- Folk Alley
- Album Reviews
Moody Blugrass TWO...Much Love:
A Nashville Celebration of The Moody Blues
(Bunny Rae Records)
You may not know the name David Harvey as well as you know The Moody Blues. They became stars during the 60's and into the 70's at a time when radio embraced groups who took chances. The Moody Blues came before Emerson, Lake, & Palmer and Yes in the nicknamed categories of "art-rock" or "symphonic-rock." Like many of us who grew up on this English group of heroes, David was also a fan. Today he is a producer and session player, mostly on mandolin. He puts both talents to work once again on a follow up to the first Moody Bluegrass release in 2004.

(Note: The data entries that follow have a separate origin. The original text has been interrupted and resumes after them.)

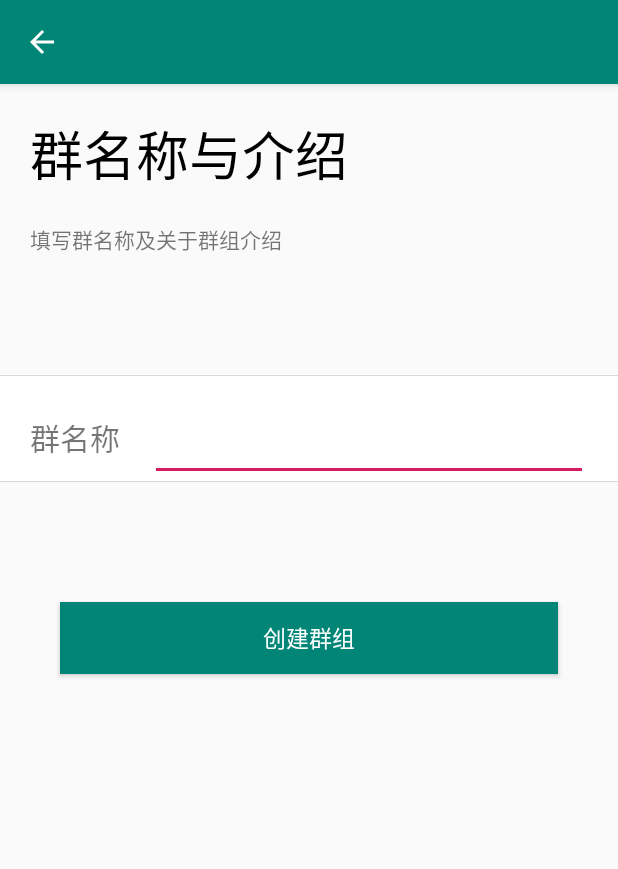
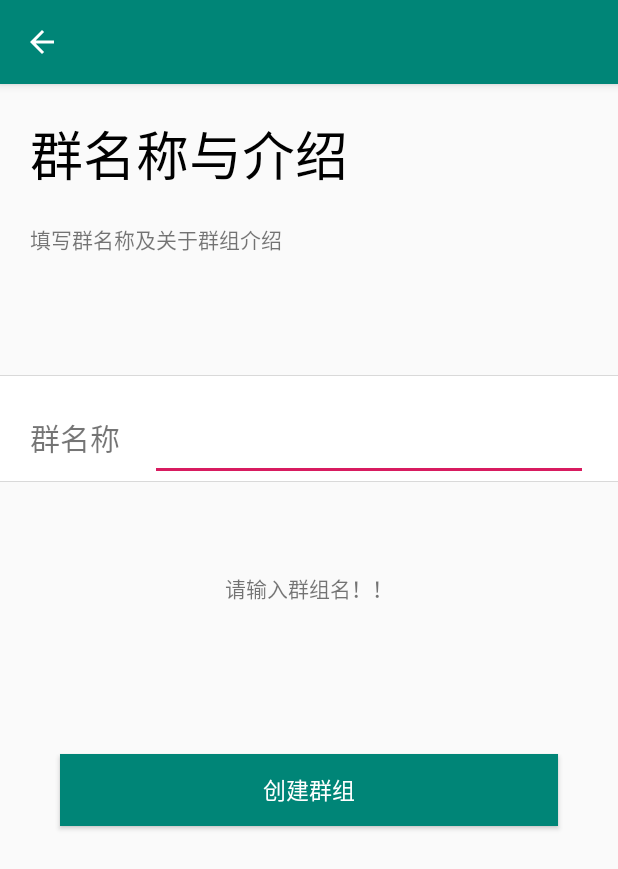
Before and after one commit to wangxuanx/Application, an Android app: the CreateGroupActivity screen opened directly, with no data from a screen before it, after a tap on "创建群组", on a phone screen of 412 x 824 dp. Shown: the top 869 px of the screen. Run offline under Robolectric (Android 15) with nearby library versions, the phone set to English and light mode, and no system bars.

Commit message:
在线创建群组功能实现

```diff
--- a/app/src/main/java/com/example/application/ui/home/CreateGroupActivity.java
+++ b/app/src/main/java/com/example/application/ui/home/CreateGroupActivity.java
@@ -6,6 +6,7 @@ import android.os.Bundle;
 import android.view.View;
 import android.widget.Button;
 import android.widget.EditText;
+import android.widget.TextView;
 import android.widget.Toast;
 
 import com.example.application.R;
@@ -15,6 +16,7 @@ import com.example.application.http.SharedPrefUtil;
 public class CreateGroupActivity extends AppCompatActivity {
     private EditText editText;
     private Button button;
+    private TextView textView;
 
     @Override
     protected void onCreate(Bundle savedInstanceState) {
@@ -25,29 +27,54 @@ public class CreateGroupActivity extends AppCompatActivity {
 
         init();
 
-        String groupName = editText.getText().toString().trim();        //获取建立的群组名称
         String userName = SharedPrefUtil.getUserName(this);
 
         button.setOnClickListener(new View.OnClickListener() {          //创建群组
             @Override
             public void onClick(View view) {
+                String groupName = editText.getText().toString().trim();        //获取建立的群组名称
+
+                System.out.println(groupName);
+
+                if(groupName.equals("")){
+                    textView.setText("请输入群组名！！");
+                } else {
+                    textView.setText("");
                     String url = "https://120.26.172.16:8443/AndroidTest/CreatGroup?groupName="+groupName+"&creatUser="+userName;
+                    System.out.println(url);
                     HttpsUtil.getInstance().get(url, new HttpsUtil.OnRequestCallBack() {
                         @Override
                         public void onSuccess(String s) {
                             System.out.println(s);
                             if(s.equals("success register")){        //群组创建成功
+                                System.out.println("群组创建成功！！");
 
-                        } else if(s.equals("group already exist!")){         //群组名已经存在
-                            Toast.makeText(CreateGroupActivity.this, "该群组已经存在！！！", Toast.LENGTH_SHORT).show();
+                                runOnUiThread(new Runnable() {
+                                    @Override
+                                    public void run() {
+                                        textView.setText("群组创建成功！！");
+                                    }
+                                });
+                                finish();
+                            } else {         //群组名已经存在
+                                System.out.println("该群组名已经存在！！");
+
+                                runOnUiThread(new Runnable() {
+                                    @Override
+                                    public void run() {
+                                        textView.setText("该群组名已经存在！！");
+                                    }
+                                });
                             }
                         }
 
                         @Override
                         public void onFail(Exception e) {
-
+                            textView.setText("创建失败！请重试！");
                         }
                     });
+                }
+
             }
         });
     }
@@ -55,5 +82,6 @@ public class CreateGroupActivity extends AppCompatActivity {
     private void init(){
         editText = findViewById(R.id.create_group_name);
         button = findViewById(R.id.create_group_button);
+        textView = findViewById(R.id.create_group_info);
     }
 }
--- a/app/src/main/res/layout/activity_creat_group.xml
+++ b/app/src/main/res/layout/activity_creat_group.xml
@@ -53,6 +53,13 @@
         android:layout_height="0.5dp"
         android:background="#d9d9d9" />
 
+    <TextView
+        android:id="@+id/create_group_info"
+        android:layout_width="wrap_content"
+        android:layout_height="wrap_content"
+        android:layout_gravity="center"
+        android:padding="20dp"
+        android:layout_marginTop="40dp"/>
     <Button
         android:id="@+id/create_group_button"
         android:layout_width="match_parent"
```
Lines whose indentation alone changed are shown as unchanged.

"TWO...Much Love" features a parade of Nashville's best acoustic players, plus the members of the Moody Blues themselves, who make cameo performances. John Lodge is back, for example, reviving "Send Me No Wine." Backing him are: Andy Hall, dobro (Infamous Stringdusters), Tim May on guitar, Barry Crabtree on banjo, and the fiddler is Stuart Duncan. The best songs however, feature the Nashville stars singing the leads. Ricky Skaggs shines on "You and Me." Joining him on this number are Alison Brown on banjo and Aubrey Haynie on fiddle. Ronnie Bowman sings "The Story in Your Eyes; " John Cowan takes honors on "Tuesday Afternoon;" and wait till you hear Tim O'Brien's bluegrass diary entry following "Dear Diary," a tongue in cheek follow up to the original. Highlights on this version feature Moody Blues players Ray Thomas on flutes and Mike Pinder on mellotron. (Remember?)
The album kicks off with Vince Gill powerfully delivering "I Know You're Out There." This song is for all the lonely-hearts, then and now, inspiring them to hold on until their soul mate arrives. Chances are you'll be singing along instantly, especially if you are a baby boomer. This album features one of the last recordings Harley Allen ever made, and it is sweet to hear his widow, Debbie Nims, harmonizing with him once again.
Harvey has once again sparked conversation with these arrangements, but pulls them off with such class that any suggestion of novelty instantly disappears once you listen. He adds vocal harmony (The Settles Connection) and strings at the right moments, but mostly lets his cast of stars deliver. And they do.